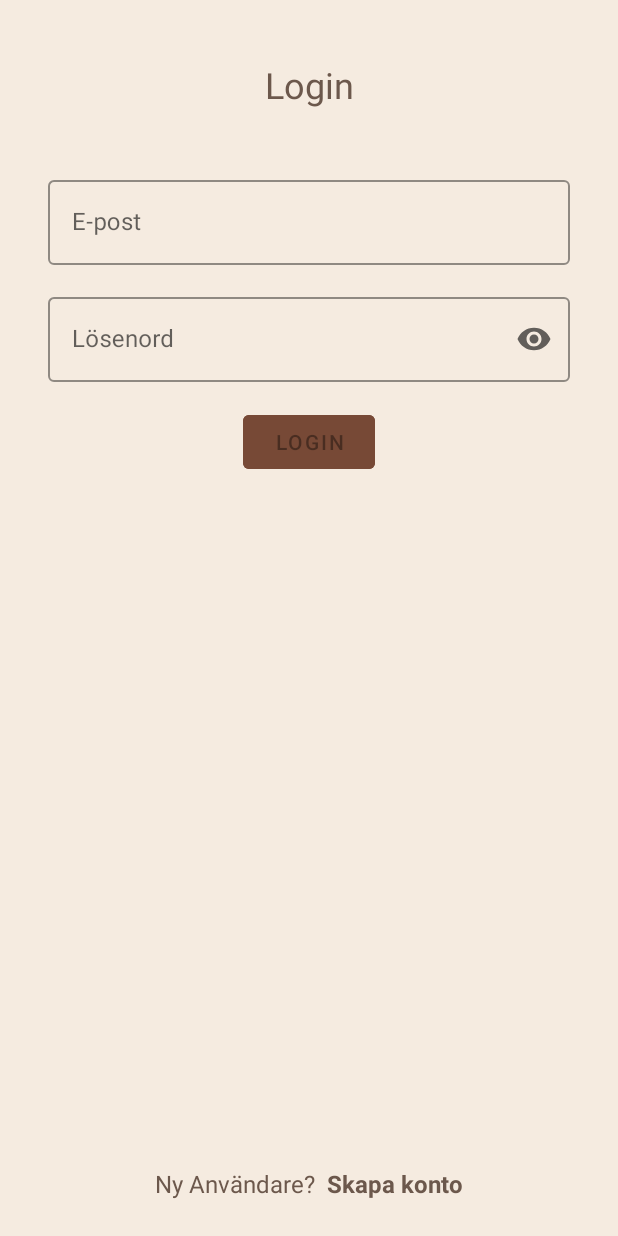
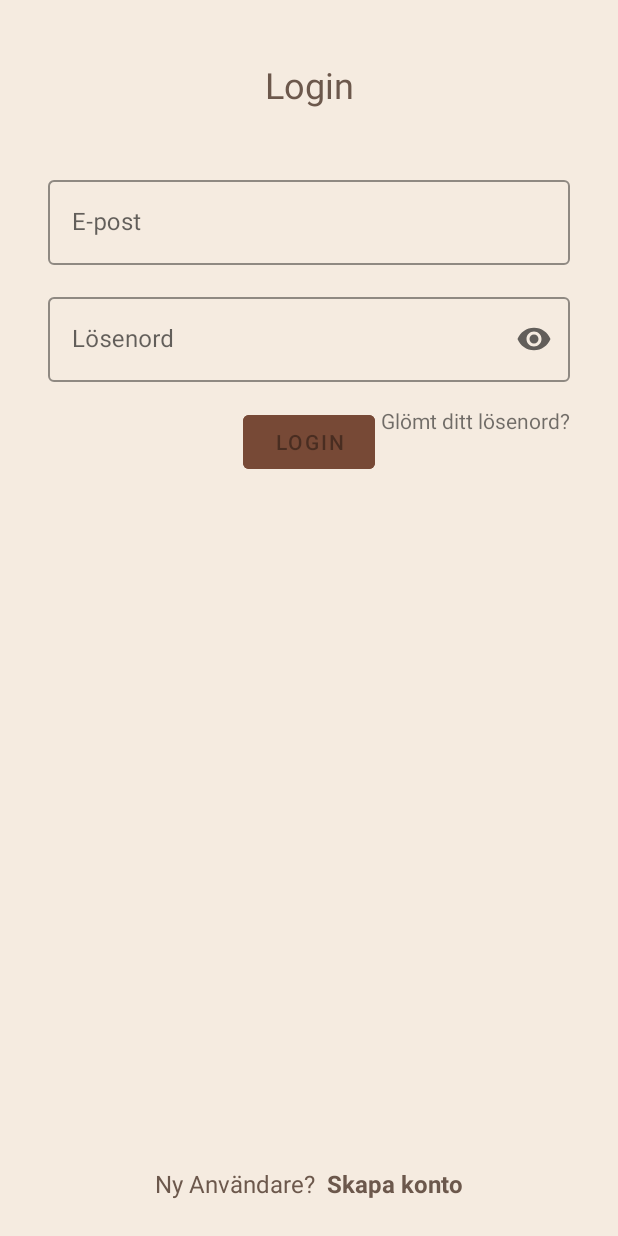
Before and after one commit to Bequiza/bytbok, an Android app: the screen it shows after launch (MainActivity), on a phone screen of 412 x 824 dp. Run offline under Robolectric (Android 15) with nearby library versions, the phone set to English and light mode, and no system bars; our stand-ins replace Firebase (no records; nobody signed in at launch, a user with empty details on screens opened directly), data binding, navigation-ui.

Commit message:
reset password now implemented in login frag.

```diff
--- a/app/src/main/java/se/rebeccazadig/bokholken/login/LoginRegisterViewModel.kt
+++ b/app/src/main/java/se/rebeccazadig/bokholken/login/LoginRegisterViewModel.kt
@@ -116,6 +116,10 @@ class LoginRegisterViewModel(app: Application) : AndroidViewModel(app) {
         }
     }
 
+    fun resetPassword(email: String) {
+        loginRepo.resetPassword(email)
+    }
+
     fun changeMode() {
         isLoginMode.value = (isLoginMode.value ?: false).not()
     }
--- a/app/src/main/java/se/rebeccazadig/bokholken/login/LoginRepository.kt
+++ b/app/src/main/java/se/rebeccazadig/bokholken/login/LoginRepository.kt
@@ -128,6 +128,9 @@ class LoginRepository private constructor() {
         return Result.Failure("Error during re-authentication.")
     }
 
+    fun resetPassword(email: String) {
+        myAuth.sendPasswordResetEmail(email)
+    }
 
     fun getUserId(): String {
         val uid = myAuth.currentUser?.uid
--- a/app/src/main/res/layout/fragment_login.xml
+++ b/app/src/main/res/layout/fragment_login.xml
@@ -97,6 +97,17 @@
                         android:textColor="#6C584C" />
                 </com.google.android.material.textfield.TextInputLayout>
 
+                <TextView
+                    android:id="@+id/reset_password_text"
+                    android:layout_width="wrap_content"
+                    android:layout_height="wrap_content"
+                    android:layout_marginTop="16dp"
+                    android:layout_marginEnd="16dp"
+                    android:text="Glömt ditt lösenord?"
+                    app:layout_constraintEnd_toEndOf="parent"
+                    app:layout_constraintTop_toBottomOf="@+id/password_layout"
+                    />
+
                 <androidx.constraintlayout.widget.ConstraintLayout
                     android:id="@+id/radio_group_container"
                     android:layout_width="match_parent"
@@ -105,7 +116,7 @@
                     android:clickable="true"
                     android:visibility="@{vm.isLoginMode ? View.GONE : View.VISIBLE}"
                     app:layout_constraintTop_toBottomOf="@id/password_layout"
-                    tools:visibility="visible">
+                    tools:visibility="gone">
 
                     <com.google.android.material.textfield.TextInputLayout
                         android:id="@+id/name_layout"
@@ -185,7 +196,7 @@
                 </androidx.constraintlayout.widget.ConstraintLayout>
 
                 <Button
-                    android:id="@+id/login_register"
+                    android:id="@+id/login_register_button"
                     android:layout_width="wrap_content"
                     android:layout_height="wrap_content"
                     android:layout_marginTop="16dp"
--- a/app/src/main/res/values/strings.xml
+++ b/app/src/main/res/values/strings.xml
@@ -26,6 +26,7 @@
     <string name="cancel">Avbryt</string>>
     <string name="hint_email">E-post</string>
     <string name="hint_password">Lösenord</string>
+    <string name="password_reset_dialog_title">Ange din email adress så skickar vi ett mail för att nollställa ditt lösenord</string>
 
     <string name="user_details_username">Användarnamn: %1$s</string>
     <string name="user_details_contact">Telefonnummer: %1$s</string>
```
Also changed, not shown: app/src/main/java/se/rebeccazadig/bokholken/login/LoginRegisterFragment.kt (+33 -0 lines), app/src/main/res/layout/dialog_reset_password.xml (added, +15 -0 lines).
■ ■ ■ ■ ■ ■ ■
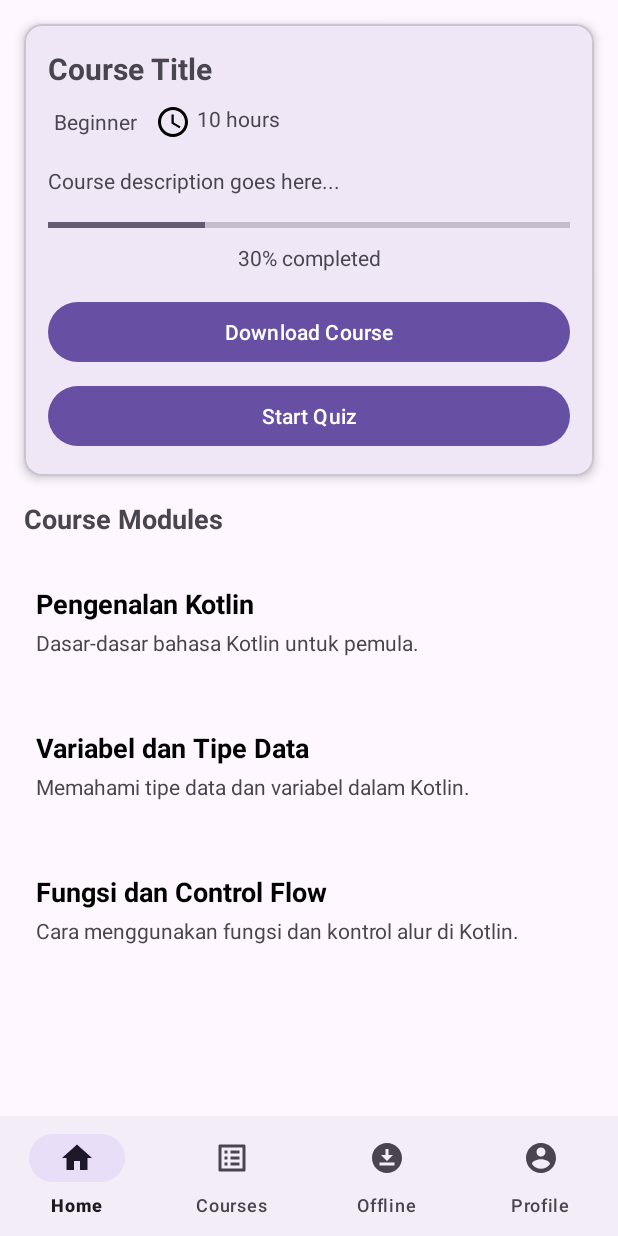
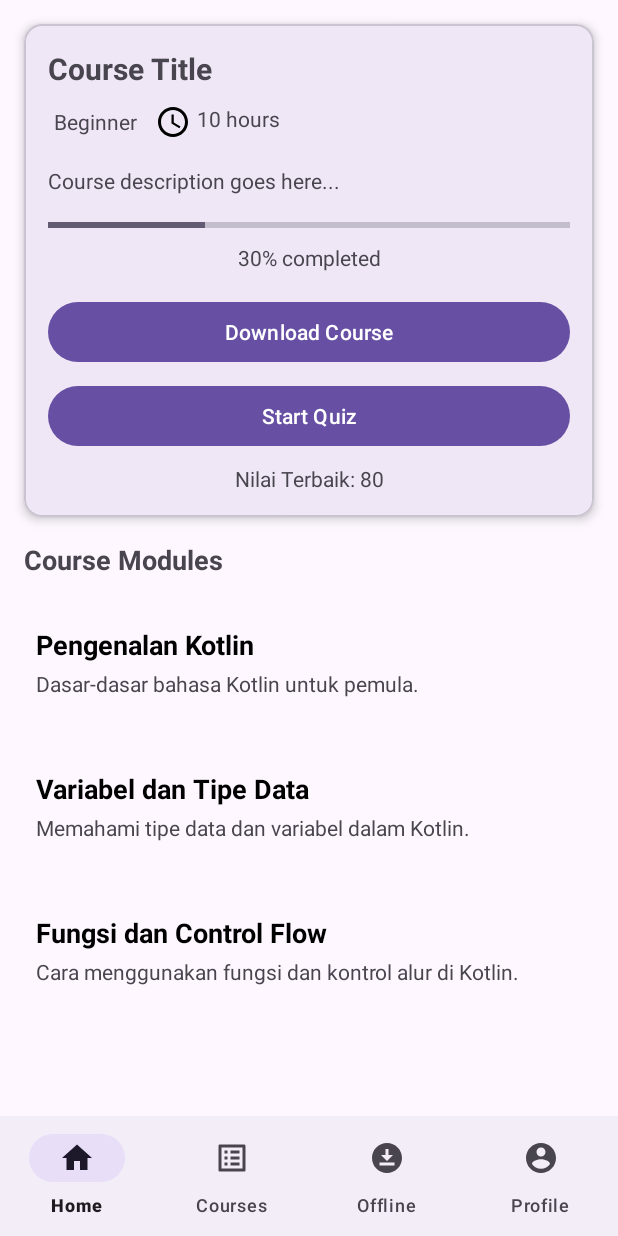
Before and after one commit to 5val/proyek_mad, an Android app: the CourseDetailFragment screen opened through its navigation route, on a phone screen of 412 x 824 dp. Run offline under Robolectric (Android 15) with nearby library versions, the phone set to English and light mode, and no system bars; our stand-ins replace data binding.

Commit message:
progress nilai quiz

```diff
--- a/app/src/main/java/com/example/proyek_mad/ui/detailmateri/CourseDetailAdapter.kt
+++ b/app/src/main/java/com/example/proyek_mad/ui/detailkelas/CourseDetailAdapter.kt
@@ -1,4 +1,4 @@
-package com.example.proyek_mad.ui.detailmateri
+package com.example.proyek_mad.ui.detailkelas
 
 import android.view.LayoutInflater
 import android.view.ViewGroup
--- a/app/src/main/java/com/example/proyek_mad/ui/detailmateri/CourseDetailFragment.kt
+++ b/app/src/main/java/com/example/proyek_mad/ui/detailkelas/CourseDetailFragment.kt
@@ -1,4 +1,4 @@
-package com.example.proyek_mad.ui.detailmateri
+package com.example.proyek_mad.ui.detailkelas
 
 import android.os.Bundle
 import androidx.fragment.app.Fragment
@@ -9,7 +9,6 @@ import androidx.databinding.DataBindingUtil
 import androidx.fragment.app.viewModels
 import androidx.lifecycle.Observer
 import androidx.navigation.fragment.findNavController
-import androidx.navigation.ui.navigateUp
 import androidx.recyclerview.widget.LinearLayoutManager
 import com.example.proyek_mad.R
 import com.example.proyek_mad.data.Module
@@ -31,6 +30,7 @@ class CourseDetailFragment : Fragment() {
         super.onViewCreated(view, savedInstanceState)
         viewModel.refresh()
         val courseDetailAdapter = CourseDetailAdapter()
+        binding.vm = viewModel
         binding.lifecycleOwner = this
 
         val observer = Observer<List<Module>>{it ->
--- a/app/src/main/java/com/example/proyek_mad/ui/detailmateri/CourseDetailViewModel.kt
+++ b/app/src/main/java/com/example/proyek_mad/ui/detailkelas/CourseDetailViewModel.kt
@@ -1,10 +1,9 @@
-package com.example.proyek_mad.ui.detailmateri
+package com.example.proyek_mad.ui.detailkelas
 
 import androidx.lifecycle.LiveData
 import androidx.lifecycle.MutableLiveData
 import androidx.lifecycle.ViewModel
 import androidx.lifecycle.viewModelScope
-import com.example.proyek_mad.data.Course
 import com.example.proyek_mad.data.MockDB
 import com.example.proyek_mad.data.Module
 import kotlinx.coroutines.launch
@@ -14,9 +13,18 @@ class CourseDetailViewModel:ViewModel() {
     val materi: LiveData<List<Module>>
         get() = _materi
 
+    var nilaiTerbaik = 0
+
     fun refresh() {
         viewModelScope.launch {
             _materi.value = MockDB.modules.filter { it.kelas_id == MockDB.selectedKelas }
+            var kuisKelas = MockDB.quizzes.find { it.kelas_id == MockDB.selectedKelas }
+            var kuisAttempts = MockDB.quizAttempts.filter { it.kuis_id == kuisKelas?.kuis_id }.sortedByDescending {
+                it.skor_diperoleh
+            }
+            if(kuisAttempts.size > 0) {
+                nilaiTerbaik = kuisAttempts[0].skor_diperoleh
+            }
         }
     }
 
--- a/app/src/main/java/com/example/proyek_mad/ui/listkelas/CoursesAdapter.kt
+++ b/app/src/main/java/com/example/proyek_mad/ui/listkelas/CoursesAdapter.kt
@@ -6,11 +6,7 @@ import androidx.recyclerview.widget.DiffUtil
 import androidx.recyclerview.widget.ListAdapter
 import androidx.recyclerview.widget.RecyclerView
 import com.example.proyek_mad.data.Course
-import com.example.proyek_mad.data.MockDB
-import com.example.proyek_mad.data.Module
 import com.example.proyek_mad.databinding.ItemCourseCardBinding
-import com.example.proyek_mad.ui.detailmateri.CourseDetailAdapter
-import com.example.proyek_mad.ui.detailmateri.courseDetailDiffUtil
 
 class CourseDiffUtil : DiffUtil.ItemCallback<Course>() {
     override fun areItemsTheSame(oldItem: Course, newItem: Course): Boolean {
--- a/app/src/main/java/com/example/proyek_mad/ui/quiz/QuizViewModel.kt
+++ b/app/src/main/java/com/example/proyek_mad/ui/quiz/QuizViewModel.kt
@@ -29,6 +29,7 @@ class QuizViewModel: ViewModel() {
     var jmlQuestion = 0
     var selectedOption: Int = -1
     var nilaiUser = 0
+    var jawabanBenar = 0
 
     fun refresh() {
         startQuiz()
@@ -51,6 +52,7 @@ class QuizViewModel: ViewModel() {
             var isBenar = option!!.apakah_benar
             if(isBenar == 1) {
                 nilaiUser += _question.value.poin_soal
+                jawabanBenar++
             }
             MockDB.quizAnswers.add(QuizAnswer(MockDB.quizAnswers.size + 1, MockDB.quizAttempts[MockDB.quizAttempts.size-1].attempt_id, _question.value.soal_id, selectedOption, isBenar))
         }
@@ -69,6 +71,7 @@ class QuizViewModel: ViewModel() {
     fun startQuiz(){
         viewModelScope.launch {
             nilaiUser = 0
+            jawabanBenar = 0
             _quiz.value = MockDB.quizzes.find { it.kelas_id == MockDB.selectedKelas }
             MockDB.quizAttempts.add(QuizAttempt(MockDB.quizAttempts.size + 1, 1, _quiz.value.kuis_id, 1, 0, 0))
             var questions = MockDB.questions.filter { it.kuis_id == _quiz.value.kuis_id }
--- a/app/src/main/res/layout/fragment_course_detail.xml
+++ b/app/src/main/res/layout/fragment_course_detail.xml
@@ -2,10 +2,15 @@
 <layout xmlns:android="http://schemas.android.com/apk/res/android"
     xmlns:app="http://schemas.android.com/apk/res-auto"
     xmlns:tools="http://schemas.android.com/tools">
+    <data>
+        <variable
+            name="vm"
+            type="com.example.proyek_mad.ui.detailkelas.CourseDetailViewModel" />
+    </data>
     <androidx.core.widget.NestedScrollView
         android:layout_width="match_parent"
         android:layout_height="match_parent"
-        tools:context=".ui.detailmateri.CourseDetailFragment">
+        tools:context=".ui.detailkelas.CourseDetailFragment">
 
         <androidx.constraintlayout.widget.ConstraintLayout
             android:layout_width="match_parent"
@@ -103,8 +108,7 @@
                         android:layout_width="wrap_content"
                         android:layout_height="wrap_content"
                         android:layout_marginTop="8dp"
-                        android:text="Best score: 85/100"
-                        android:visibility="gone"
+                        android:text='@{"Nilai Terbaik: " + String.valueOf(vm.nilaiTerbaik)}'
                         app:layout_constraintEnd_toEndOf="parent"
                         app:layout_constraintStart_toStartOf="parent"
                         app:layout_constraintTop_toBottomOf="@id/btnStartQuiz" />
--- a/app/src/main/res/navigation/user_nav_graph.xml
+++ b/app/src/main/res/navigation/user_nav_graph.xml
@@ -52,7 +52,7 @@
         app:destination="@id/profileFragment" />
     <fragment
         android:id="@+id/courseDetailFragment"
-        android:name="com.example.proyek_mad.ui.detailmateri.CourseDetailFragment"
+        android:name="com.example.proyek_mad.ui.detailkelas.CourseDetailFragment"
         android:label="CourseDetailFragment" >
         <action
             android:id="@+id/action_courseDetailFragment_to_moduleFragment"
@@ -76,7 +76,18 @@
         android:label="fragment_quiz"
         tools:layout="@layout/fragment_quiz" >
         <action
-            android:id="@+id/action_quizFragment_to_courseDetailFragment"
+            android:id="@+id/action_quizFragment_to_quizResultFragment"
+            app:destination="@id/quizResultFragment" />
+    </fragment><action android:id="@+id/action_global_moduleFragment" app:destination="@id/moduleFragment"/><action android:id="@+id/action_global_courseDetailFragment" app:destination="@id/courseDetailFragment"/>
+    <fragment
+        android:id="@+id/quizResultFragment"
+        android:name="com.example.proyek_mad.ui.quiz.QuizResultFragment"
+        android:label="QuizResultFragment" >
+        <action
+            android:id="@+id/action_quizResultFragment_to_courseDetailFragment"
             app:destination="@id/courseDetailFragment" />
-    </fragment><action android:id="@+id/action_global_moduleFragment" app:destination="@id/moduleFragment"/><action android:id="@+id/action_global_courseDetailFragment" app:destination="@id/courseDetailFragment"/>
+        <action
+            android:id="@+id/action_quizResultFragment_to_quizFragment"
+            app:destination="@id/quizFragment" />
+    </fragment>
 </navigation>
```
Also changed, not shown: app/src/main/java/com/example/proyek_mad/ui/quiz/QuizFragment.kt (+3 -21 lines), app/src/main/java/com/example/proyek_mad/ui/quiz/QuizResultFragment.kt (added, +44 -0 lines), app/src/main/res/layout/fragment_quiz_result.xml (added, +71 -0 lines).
■ ■ ■ ■ ■ ■ ■
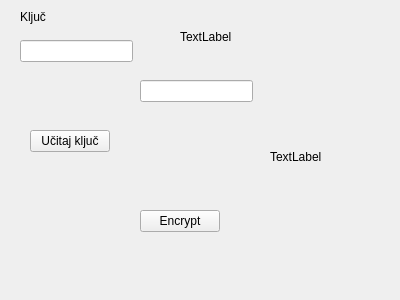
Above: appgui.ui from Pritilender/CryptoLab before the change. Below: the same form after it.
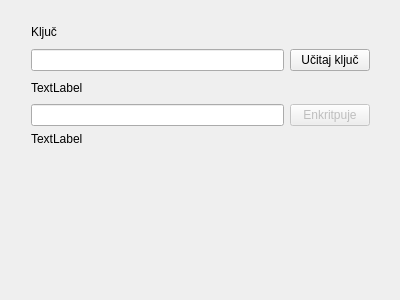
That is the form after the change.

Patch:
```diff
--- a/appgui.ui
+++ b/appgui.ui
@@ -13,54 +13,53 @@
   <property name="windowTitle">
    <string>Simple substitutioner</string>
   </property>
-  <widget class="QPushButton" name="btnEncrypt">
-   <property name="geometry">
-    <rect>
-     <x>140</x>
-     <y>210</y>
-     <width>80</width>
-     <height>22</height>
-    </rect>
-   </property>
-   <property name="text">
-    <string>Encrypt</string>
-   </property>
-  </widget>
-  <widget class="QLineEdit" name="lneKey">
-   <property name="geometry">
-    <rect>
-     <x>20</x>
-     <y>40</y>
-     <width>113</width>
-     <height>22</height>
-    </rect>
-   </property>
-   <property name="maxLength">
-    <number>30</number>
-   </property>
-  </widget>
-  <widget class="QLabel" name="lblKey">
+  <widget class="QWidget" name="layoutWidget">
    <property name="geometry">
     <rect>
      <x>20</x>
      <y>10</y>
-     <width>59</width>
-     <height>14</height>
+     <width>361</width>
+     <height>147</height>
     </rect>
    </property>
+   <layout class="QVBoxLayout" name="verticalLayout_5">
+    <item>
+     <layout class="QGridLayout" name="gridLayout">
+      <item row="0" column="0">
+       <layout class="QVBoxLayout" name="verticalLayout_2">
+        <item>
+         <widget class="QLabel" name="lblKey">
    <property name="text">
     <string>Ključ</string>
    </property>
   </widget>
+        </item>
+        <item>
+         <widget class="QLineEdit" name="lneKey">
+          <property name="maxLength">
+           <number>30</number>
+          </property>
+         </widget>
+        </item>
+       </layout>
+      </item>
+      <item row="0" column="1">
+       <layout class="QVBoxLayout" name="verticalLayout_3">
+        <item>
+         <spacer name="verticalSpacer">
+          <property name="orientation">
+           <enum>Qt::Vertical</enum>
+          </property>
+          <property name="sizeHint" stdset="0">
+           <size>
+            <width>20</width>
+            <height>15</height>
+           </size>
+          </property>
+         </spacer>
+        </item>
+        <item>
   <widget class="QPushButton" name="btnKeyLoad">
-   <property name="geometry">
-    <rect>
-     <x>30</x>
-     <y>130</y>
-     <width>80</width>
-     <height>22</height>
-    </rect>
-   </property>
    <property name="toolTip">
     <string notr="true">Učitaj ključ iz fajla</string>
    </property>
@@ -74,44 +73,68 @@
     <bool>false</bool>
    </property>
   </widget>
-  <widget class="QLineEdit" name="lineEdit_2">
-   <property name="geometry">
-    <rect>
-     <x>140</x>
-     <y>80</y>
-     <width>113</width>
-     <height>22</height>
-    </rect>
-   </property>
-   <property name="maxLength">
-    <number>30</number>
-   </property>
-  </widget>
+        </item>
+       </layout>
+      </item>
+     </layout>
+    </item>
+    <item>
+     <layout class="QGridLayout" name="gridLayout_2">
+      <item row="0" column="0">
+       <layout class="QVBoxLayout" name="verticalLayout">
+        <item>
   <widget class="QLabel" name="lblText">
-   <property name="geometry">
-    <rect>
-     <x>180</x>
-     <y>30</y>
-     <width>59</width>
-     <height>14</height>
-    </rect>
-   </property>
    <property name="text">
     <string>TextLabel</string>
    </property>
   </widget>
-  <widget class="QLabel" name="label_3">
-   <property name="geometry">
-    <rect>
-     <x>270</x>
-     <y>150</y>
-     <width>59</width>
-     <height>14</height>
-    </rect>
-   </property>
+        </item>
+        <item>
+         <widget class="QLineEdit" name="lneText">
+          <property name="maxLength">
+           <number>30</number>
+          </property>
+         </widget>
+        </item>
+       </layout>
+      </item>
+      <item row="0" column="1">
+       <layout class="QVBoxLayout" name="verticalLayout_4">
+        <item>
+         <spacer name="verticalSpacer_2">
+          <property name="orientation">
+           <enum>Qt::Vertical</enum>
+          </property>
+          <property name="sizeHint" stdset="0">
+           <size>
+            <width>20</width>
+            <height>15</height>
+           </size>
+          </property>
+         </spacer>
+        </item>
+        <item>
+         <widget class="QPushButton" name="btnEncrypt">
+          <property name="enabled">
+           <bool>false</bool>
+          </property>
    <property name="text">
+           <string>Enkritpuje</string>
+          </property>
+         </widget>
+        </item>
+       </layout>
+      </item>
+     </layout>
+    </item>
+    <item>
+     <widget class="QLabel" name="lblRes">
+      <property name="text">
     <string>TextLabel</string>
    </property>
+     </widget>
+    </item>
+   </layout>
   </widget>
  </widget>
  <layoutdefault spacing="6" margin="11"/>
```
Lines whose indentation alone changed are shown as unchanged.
■ ■ ■ ■ ■ ■ ■
▸ Required action: Check each line of the records above, and copy those that hold the word "appgui".

▸ Exercise result:
Above: appgui.ui from Pritilender/CryptoLab before the change. Below: the same form after it.
--- a/appgui.ui
+++ b/appgui.ui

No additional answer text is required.